**EXTRACTED DATA:**

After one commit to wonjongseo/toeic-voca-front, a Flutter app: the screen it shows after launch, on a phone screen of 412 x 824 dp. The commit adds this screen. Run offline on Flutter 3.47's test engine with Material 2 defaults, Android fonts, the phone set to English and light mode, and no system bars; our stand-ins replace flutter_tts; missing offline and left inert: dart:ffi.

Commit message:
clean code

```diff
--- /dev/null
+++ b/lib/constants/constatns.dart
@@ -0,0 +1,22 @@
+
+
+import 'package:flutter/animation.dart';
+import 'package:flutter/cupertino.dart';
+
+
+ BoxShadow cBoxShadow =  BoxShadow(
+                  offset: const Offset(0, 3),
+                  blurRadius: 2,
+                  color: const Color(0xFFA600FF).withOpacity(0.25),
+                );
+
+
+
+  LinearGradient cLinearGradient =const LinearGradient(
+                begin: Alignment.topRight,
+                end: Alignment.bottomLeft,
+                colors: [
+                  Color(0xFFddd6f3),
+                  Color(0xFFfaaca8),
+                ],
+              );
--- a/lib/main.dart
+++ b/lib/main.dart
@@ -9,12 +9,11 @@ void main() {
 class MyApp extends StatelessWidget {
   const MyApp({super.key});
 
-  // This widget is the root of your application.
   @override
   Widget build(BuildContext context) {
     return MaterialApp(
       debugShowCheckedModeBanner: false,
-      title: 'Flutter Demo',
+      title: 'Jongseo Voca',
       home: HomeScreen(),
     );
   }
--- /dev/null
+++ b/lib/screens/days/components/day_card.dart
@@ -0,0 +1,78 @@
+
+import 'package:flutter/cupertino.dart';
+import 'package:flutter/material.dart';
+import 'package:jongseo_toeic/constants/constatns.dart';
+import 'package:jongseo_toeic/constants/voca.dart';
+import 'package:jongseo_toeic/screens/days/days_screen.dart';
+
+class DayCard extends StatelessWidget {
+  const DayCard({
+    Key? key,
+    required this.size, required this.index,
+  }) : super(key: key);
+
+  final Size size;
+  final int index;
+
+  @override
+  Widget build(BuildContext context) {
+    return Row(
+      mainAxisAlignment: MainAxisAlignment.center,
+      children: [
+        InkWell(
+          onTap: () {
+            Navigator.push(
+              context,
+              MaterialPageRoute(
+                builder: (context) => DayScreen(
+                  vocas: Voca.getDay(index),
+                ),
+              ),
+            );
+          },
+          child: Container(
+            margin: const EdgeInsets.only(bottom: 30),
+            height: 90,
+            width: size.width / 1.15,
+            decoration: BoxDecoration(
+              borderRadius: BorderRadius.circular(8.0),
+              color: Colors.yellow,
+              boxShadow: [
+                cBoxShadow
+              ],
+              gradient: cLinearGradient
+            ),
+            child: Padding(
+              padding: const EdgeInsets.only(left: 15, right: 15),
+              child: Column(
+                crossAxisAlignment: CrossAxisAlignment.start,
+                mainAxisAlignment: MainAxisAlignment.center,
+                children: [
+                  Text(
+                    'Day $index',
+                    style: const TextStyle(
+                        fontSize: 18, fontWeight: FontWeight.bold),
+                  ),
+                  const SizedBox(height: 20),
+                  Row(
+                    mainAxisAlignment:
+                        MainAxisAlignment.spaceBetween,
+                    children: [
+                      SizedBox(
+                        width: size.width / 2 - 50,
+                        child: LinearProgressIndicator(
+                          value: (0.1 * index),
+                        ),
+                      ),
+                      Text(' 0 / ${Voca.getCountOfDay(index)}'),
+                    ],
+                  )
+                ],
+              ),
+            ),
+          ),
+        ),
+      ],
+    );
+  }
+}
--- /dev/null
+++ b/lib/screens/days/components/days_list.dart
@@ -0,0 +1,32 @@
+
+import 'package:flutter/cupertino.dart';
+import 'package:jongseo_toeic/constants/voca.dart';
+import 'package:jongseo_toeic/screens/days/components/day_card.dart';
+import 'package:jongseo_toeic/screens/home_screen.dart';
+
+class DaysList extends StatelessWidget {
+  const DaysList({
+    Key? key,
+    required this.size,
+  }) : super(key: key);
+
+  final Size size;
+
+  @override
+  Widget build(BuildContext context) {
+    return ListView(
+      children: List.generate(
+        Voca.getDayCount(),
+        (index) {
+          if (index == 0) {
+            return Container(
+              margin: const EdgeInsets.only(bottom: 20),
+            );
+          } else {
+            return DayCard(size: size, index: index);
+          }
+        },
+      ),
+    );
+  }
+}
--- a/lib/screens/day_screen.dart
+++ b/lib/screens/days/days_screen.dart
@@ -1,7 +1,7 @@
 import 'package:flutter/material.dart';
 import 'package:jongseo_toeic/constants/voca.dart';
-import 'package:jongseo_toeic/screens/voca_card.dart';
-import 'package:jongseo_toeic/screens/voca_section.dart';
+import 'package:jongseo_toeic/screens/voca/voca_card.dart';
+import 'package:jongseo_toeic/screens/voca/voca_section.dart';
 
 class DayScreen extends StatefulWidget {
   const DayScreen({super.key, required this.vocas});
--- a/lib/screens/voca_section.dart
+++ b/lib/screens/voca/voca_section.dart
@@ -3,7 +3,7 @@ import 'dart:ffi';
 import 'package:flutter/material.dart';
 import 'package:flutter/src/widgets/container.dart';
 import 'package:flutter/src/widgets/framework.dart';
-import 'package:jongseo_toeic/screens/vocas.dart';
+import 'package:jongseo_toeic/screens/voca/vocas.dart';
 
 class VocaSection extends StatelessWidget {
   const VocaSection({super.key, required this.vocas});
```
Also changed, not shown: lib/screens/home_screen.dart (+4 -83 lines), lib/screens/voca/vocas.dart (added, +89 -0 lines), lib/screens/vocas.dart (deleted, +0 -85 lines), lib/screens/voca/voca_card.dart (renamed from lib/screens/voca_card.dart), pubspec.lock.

**EXERCISE PROMPT:** Starting from the records above, copy each line where the string "StatelessWidget" is found.

**WRITTEN REPLY:**
 class MyApp extends StatelessWidget {
+class DayCard extends StatelessWidget {
+class DaysList extends StatelessWidget {
 class VocaSection extends StatelessWidget {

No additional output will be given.